Exercise is, of course, vital to our wellness, but so are nutrition and hydration during the summer. 

Optimal Wellness Center's Health Coach Sara Green shares some advice with us on how to keep your body strong and healthy this summer. 

 “I like to keep a mental checklist of how much water I’m drinking during the day, plus I make sure I eat a wide variety of plant based foods.”  — Sara Green, Health Coach
“I like to keep a mental checklist of how much water I’m drinking during the day, plus I make sure I eat a wide variety of plant based foods.”

— Sara Green, Health Coach

Sara Green shares some advice with us on how to keep your body strong and healthy this summer.

What kind of nutritional considerations should be made during warm and active summer months?

Staying well hydrated is very important and should be a part of your daily wellness practices year round. During the hotter months we are more susceptible to dehydration so more attention is needed to make sure we keep up our fluid intake.

Drinking good quality water is the first step to maintaining fluid balance. During the summer months try to eat more fruits and vegetables that are hydrating such as watermelon, cucumber, celery, kiwi, citrus fruits, carrot, bell peppers, iceberg lettuce, pineapple, tomatoes, spinach, cauliflower, radishes, broccoli and berries.  

We want to make sure that we are getting enough electrolytes like potassium, sodium, calcium and magnesium. Electrolytes help us stay hydrated. Again, fruits and vegetables are great sources. Salads, cold pressed juices, smoothies and vegetable platters with some healthy dips are some suggestions.

 

How should we monitor our hydration in the summer? 

The easiest way to monitor your hydration is to keep an eye on your urine color. Aim for pale yellow. The darker the urine, the more dehydrated you are. Thirst is the usually the first symptom of dehydration. Dehydration is your body telling you it doesn't have enough water. Other symptoms may include: urinating less often, dryness in the mouth, throat, eyes, nose, dry skin, headache and feeling light headed or tired.

I like to keep a mental checklist of how much water I'm drinking during the day, plus I make sure I eat a wide variety of plant based foods.


How much water is enough?

The amount of water you need to drink depends on your body weight. A general guideline to follow is to drink half your body weight in ounces of water a day. So if you weigh 160 pounds, aim for 80oz of water a day.

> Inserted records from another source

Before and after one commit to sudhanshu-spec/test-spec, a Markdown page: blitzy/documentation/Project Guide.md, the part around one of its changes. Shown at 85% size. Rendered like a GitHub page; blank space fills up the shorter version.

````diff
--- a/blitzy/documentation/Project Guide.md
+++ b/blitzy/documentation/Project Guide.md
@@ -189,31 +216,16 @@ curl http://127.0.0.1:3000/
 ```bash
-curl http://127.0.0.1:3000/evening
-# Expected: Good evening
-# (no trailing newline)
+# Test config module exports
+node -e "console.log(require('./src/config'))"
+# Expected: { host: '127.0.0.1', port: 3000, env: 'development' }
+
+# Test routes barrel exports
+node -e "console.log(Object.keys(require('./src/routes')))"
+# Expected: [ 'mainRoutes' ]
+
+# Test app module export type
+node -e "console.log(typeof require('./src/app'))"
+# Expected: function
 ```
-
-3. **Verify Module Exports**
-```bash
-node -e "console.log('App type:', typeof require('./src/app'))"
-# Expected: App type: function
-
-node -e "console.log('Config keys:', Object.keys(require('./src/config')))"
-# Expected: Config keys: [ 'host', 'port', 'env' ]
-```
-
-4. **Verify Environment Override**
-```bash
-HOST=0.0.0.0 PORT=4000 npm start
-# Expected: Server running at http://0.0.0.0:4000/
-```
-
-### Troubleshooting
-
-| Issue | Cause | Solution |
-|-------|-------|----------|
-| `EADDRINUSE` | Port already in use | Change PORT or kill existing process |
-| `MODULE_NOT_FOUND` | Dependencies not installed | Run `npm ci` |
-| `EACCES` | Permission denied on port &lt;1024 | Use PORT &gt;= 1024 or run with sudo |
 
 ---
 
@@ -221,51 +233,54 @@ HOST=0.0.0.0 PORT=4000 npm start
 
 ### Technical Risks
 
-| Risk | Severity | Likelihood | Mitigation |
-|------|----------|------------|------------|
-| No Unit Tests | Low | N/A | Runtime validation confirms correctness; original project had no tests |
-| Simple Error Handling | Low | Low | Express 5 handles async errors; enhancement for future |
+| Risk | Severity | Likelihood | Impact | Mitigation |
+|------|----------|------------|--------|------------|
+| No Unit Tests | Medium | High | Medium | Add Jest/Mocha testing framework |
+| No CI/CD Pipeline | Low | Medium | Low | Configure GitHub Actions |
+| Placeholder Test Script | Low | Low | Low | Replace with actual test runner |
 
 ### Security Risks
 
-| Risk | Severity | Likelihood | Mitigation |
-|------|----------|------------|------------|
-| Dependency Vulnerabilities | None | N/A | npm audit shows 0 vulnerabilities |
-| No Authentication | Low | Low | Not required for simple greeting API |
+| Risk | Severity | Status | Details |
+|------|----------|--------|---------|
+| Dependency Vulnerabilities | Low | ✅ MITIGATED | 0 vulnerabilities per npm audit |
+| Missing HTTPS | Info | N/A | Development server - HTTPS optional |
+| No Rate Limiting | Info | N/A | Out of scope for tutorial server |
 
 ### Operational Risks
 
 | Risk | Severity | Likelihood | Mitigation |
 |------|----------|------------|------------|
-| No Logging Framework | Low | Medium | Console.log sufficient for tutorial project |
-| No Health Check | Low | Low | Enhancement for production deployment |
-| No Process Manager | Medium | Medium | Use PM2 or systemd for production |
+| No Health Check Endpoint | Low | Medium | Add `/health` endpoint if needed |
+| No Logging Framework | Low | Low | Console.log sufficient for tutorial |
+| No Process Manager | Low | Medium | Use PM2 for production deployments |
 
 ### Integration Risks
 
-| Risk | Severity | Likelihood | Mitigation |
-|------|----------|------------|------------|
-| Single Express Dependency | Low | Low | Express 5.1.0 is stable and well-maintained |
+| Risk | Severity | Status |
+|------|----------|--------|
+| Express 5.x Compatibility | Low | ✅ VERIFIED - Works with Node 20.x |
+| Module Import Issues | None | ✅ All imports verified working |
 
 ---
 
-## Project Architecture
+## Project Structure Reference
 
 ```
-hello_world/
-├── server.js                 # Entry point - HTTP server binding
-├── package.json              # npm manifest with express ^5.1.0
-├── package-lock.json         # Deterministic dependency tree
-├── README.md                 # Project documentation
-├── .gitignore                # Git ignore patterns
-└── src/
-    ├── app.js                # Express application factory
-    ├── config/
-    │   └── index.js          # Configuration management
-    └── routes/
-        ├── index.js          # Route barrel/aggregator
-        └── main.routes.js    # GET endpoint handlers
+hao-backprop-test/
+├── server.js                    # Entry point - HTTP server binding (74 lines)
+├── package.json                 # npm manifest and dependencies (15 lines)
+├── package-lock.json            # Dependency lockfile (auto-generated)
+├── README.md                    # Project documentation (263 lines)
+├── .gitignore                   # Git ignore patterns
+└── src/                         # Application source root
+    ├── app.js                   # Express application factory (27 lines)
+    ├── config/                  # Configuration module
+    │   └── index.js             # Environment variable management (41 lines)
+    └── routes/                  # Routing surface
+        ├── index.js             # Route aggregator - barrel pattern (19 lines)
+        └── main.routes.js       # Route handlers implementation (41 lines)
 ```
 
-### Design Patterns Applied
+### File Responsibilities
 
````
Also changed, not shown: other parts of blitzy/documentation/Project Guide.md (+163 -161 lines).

One cup of water = 8oz = 250ml.


Do you have any skin protection advice?

As an Australian now living in Cleveland, I grew up with the skin protection campaign called Slip, Slop, SlapSlip on a shirt, Slop on some sunscreen and Slap on a hat.

Wear good quality sunglasses to protect your eyes and avoid prolonged sun exposure during high UV index hours. Skin cancer risk is real and we must be diligent about protecting our skin, however it's also important to get some sunshine so we make sure we have adequate stores of Vitamin D.

Vitamin D is essential for a healthy immune system, cardiovascular health, strong bones and teeth and hormonal balance. Recent studies have shown a reduced risk for cancer and diabetes for those with higher Vitamin D levels.

It's advised that sitting out in the sun without sunscreen for 10-15 minutes (or half the time that it takes your skin to burn) a day with your arms and legs exposed can generate enough Vitamin D for most of us. To prevent skin damage avoid overexposure.  

To protect my skin I use Beautycounter's mineral sunscreen. Formulated with non-nano zinc oxide and antioxidant-rich California Poppy, it provides an effective shield from UVA, UVB & Blue Light rays. Mineral sunscreens are great for people with sensitive skin as well as babies and kids.

Contact Sara Green at OWC for more nutrition tips to ensure you are staying your healthiest this summer!

Julie Hill